Utopians redefine diversity
It's another weekend of urban planning opinion pieces in the Chronicle, including a LiveJournalist editorial on the topic. The headline alone is problematic:
Houston can offer a choice: affordable suburbs and high commuting costs, or improved urban living
How is something diverse if it's an either/or proposition? The correct headline would replace "or" with "and." Not everyone fits into the cookie-cutter mold of wanting to live in a highly urbanized area, and that's what makes Houston so vibrant and energetic. There is growth in the Greater Houston area precisely because we have so many choices.
For Duany, in Houston to coordinate the planning and design of three residential and mixed use projects, diversity is the highest value: diverse designs and land uses combined in a walkable, urban village.
He warns that the worst development danger is the monoculture housing subdivisions that mark the city's periphery. Building hundreds of houses with similar styles and prices that appeal to young parents inevitably causes blight when the style — not chosen to stand the test of time — goes out of fashion and the neighborhood's value declines as its residents age and grow resentful of their lot.
Another mistake was for Houstonians to build their neighborhoods distant from their jobs and their shopping needs. The result is low density but high congestion because nothing can be accomplished without a car.
The arrangement, Duany told a lecture audience at the Museum of Fine Arts, Houston, is highly unfair to the 50 percent of Houstonians who are too young, too old or too poor to drive.

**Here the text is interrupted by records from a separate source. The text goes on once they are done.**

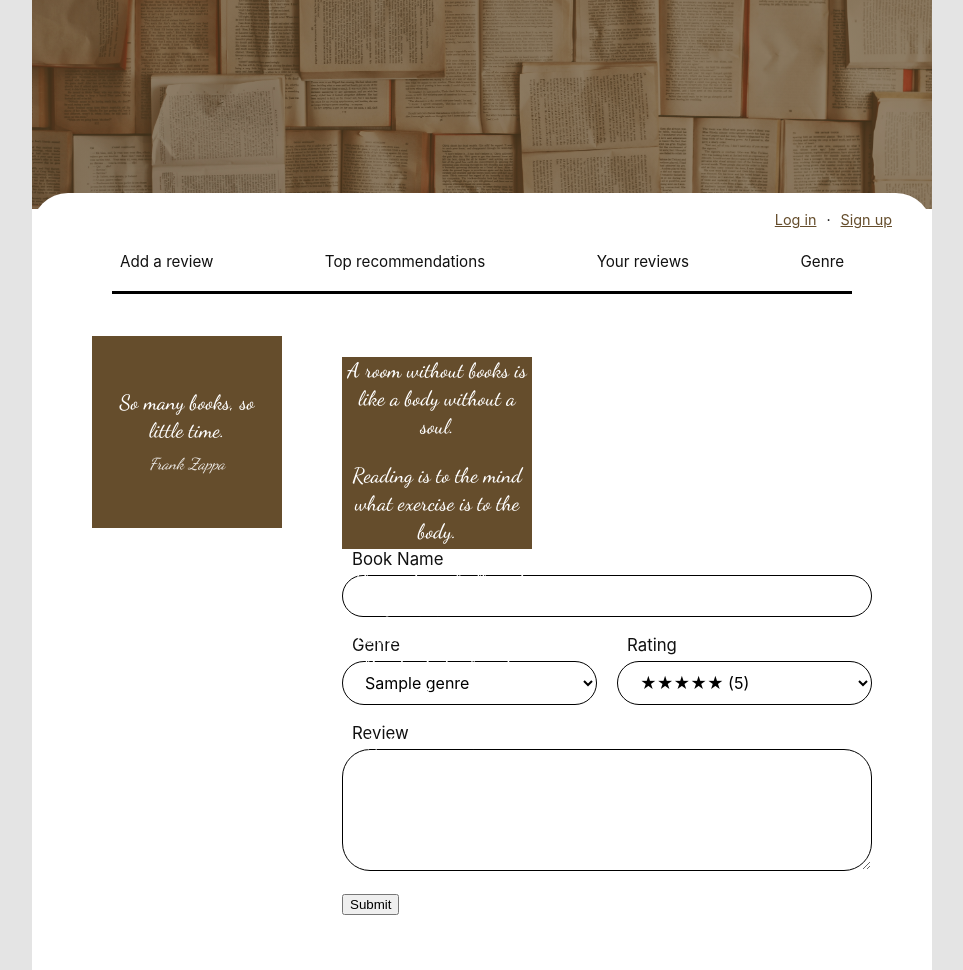
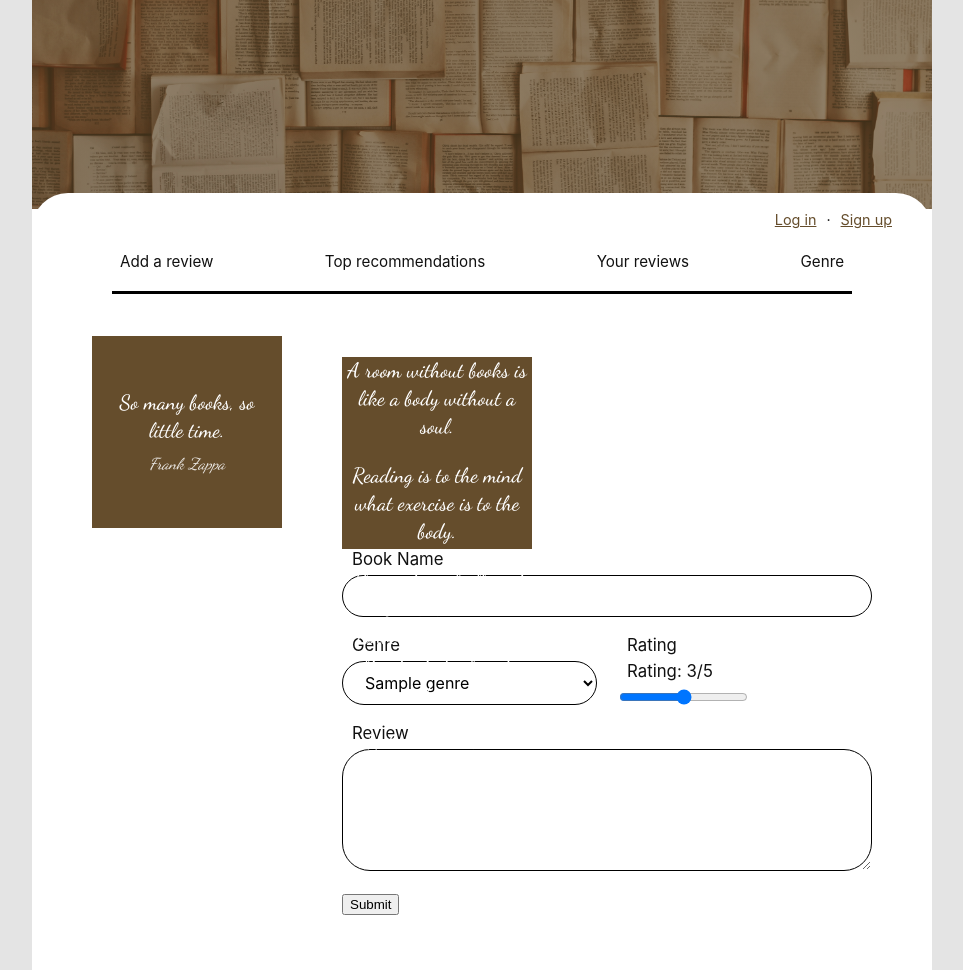
Before and after one commit to hanyamursaleen-spec/BookRecs, a Flask app: template templates/add-review.html in a window 1280 px wide. Shown: the part 17-987 px from the top of the page, without its empty margins (158-1121 px from the left). Run offline with Flask 3, Linux system fonts and the light colour scheme; the template is opened without the code that fills it: most values are stand-ins (such as "Sample title", 1, 10 or a date in 2020).

Commit message:
fixing the ratings part

```diff
--- a/templates/add-review.html
+++ b/templates/add-review.html
@@ -24,13 +24,10 @@
       </div>
       <div>
         <label for="rating">Rating</label>
-        <select id="rating" name="rating" required>
-          <option value="5">★★★★★ (5)</option>
-          <option value="4">★★★★ (4)</option>
-          <option value="3">★★★ (3)</option>
-          <option value="2">★★ (2)</option>
-          <option value="1">★ (1)</option>
-        </select>
+        <label for="rating">Rating: <output id="rating-value">3</output>/5</label>
+        <input type="range" id="rating" name="rating"
+        min="1" max="5" step="1" value="3" required
+        oninput="document.getElementById('rating-value').value = this.value">
       </div>
     </div>
 
```
Also changed, not shown: instance/bookrecs.db.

Better planning and design, which the market is beginning to offer in the central city, would at once reduce automobile use, congestion, human stress and the high cost of transportation, a minimum of about $9,000 per car per year.
All that Duany promotes is anti-diversity. Duany, Councilmember Peter Brown, and the Chron's editorial board want to take away diversity by taking away living choices. Right now the market -- not the government -- is responding to the many different wants of consumers: suburban housing, townhomes, city lofts, inside the Loop, outside the Loop, etc. That's diversity.
And Duany seems to blame suburbanists for the plight of the urban poor. Nice try, but don't blame folks who moved away to find a better living environment. Dig a little deeper to figure out why people moved to the suburbs, and go from there.
As for Duany's concerns about automobile use and congestion, there is no way most Americans will give up their cars. Period. With our cars, we have the freedom to go where we want, when we want. However, there are things Metro and TxDOT could do to make a public transit commute more inviting: (1) Instead of expanding freeways out, expand them up. Isn't that what urbanists want us to do anyway, go up, not out? Make I-45 and I-10 double-decker freeways which would create plenty of room for HOT lanes, express bus lanes, and commuter rail lines; (2) make Metro think smarter and plan better: Have commuter rail link up to a downtown transit center where buses and trolleys would meet commuters to take them to their final destination.
KEVIN WHITED ADDS: This statement from the elitist/urbanist Duany caught my eye:
Another mistake was for Houstonians to build their neighborhoods distant from their jobs and their shopping needs.
That's all well and good, but one of the benefits of not having zoning is that shops and restaurants and such have been free to spring up in neighborhoods in accordance with market demands (you know, responding to people who live in the neighborhoods, rather than the sorts of all-knowing elitists who gather at cocktail parties with Architect Peter Brown). In my view, it's not a bad thing to live in a city where market demand can drive amenities -- and so CVS can move quickly to build a pharmacy in a developing part of Midtown that is desperately short on amenities, instead of being denied a building permit because some planning bureaucrat might prefer that CVS Pharmacy get into the apartment construction/rental business!
That observation from Duany suggests he doesn't understand Houston very well.
BLOGVERSATION: Did Peter Brown Plan This? (Miya Shay's Political Blog)
RELATED: Five good reasons why quality of life is the issue here, by Ed Wulfe and Richard Weekley (Chronicle Outlook)